**INPUT RECORDS:**
·····

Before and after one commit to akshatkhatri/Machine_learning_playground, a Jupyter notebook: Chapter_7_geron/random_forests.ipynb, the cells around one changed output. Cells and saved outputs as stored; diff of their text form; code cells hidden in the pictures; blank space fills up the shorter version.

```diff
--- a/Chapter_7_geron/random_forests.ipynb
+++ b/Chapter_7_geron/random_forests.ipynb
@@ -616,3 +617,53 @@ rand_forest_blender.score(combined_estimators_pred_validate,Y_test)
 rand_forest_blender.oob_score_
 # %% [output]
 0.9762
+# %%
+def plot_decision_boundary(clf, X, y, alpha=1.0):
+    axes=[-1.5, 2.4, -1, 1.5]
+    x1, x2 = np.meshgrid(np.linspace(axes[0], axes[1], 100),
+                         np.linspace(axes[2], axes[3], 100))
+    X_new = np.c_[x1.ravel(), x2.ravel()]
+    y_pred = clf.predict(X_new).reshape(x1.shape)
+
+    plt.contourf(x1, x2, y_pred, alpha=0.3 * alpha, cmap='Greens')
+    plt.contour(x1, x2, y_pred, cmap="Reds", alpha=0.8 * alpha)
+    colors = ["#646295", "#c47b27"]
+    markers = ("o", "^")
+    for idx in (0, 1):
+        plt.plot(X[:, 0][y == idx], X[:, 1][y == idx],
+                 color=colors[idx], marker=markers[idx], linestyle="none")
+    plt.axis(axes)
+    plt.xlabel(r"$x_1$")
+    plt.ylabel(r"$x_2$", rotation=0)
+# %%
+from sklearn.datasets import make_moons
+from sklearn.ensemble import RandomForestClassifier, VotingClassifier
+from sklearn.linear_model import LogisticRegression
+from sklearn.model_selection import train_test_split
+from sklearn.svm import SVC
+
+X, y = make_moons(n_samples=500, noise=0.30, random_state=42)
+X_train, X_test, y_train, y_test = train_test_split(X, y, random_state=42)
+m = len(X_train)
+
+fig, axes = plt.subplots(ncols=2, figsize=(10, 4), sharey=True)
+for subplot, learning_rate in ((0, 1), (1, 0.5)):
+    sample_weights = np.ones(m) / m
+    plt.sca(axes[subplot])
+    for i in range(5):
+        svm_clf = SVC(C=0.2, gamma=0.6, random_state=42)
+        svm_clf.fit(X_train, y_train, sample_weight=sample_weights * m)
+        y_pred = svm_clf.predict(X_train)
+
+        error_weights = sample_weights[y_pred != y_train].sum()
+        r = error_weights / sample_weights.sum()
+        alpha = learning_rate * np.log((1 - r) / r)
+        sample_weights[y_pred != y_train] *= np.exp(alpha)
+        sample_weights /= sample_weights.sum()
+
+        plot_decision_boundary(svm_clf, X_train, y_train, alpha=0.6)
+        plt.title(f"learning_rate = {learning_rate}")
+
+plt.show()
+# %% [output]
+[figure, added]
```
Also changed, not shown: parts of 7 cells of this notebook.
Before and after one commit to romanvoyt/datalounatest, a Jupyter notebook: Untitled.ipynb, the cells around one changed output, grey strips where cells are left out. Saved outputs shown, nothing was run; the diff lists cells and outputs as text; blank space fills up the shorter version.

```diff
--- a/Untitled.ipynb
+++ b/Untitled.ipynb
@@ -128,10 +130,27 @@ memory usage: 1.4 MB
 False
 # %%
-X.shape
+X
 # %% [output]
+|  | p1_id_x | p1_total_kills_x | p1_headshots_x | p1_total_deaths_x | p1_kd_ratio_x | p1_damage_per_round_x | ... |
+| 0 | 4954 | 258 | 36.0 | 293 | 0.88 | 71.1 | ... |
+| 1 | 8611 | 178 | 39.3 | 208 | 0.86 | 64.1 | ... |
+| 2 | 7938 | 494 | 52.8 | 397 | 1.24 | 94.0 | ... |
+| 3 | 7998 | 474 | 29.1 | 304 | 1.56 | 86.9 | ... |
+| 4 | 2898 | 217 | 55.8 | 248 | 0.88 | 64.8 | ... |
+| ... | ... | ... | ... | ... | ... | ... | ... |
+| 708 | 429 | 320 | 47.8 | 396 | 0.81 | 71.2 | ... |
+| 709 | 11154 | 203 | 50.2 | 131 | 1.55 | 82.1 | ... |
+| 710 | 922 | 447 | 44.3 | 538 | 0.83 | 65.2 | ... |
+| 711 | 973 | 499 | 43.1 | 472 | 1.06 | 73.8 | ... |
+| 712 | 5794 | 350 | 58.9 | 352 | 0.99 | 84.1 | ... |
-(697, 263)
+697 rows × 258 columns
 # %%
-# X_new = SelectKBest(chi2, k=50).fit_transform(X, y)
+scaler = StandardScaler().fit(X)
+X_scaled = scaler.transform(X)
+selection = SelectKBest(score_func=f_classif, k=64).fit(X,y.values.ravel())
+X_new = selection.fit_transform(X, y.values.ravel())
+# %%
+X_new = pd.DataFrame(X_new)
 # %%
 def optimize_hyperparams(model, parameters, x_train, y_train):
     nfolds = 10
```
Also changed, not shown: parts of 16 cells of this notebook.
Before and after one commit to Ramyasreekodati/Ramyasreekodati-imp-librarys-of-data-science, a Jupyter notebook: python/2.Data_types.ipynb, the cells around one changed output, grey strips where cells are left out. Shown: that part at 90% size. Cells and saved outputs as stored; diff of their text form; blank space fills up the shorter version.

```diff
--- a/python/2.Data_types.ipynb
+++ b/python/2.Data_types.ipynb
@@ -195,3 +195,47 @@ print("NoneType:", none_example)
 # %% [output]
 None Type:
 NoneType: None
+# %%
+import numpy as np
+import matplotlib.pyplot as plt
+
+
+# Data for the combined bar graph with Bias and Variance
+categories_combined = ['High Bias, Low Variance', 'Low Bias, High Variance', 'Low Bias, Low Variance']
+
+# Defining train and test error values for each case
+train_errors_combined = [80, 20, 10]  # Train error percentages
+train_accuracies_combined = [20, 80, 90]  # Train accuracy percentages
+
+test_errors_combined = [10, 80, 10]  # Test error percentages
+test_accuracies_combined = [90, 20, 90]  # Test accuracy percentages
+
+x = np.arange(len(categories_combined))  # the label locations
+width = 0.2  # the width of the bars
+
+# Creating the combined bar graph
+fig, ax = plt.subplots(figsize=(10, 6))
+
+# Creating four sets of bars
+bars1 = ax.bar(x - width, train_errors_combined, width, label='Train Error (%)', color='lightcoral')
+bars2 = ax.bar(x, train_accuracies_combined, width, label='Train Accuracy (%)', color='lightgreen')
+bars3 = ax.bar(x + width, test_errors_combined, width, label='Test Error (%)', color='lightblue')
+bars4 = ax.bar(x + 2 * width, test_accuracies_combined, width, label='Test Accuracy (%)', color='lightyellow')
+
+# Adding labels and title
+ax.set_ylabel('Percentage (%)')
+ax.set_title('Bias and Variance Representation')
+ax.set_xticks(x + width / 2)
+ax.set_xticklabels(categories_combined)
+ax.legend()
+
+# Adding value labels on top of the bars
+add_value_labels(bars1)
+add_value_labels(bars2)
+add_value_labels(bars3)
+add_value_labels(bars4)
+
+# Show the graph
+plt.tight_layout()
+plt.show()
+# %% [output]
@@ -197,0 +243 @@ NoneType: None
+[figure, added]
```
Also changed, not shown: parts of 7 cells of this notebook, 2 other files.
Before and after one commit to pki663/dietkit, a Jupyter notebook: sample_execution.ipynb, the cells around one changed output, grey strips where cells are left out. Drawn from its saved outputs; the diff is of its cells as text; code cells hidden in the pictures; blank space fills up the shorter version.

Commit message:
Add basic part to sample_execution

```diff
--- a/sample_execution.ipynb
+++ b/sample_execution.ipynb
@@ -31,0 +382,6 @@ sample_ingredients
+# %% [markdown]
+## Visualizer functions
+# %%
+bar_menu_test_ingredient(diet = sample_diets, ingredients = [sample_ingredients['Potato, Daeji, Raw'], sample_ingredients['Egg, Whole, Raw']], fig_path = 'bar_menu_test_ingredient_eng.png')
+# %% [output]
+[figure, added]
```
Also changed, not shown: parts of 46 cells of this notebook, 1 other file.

·····

**ABOUT THIS EXERCISE:** Which lines of the records above hold the word "changed"? Copy each one out.

**RESPONSE BOX:**
Before and after one commit to akshatkhatri/Machine_learning_playground, a Jupyter notebook: Chapter_7_geron/random_forests.ipynb, the cells around one changed output. Cells and saved outputs as stored; diff of their text form; code cells hidden in the pictures; blank space fills up the shorter version.
Also changed, not shown: parts of 7 cells of this notebook.
Before and after one commit to romanvoyt/datalounatest, a Jupyter notebook: Untitled.ipynb, the cells around one changed output, grey strips where cells are left out. Saved outputs shown, nothing was run; the diff lists cells and outputs as text; blank space fills up the shorter version.
Also changed, not shown: parts of 16 cells of this notebook.
Before and after one commit to Ramyasreekodati/Ramyasreekodati-imp-librarys-of-data-science, a Jupyter notebook: python/2.Data_types.ipynb, the cells around one changed output, grey strips where cells are left out. Shown: that part at 90% size. Cells and saved outputs as stored; diff of their text form; blank space fills up the shorter version.
Also changed, not shown: parts of 7 cells of this notebook, 2 other files.
Before and after one commit to pki663/dietkit, a Jupyter notebook: sample_execution.ipynb, the cells around one changed output, grey strips where cells are left out. Drawn from its saved outputs; the diff is of its cells as text; code cells hidden in the pictures; blank space fills up the shorter version.
Also changed, not shown: parts of 46 cells of this notebook, 1 other file.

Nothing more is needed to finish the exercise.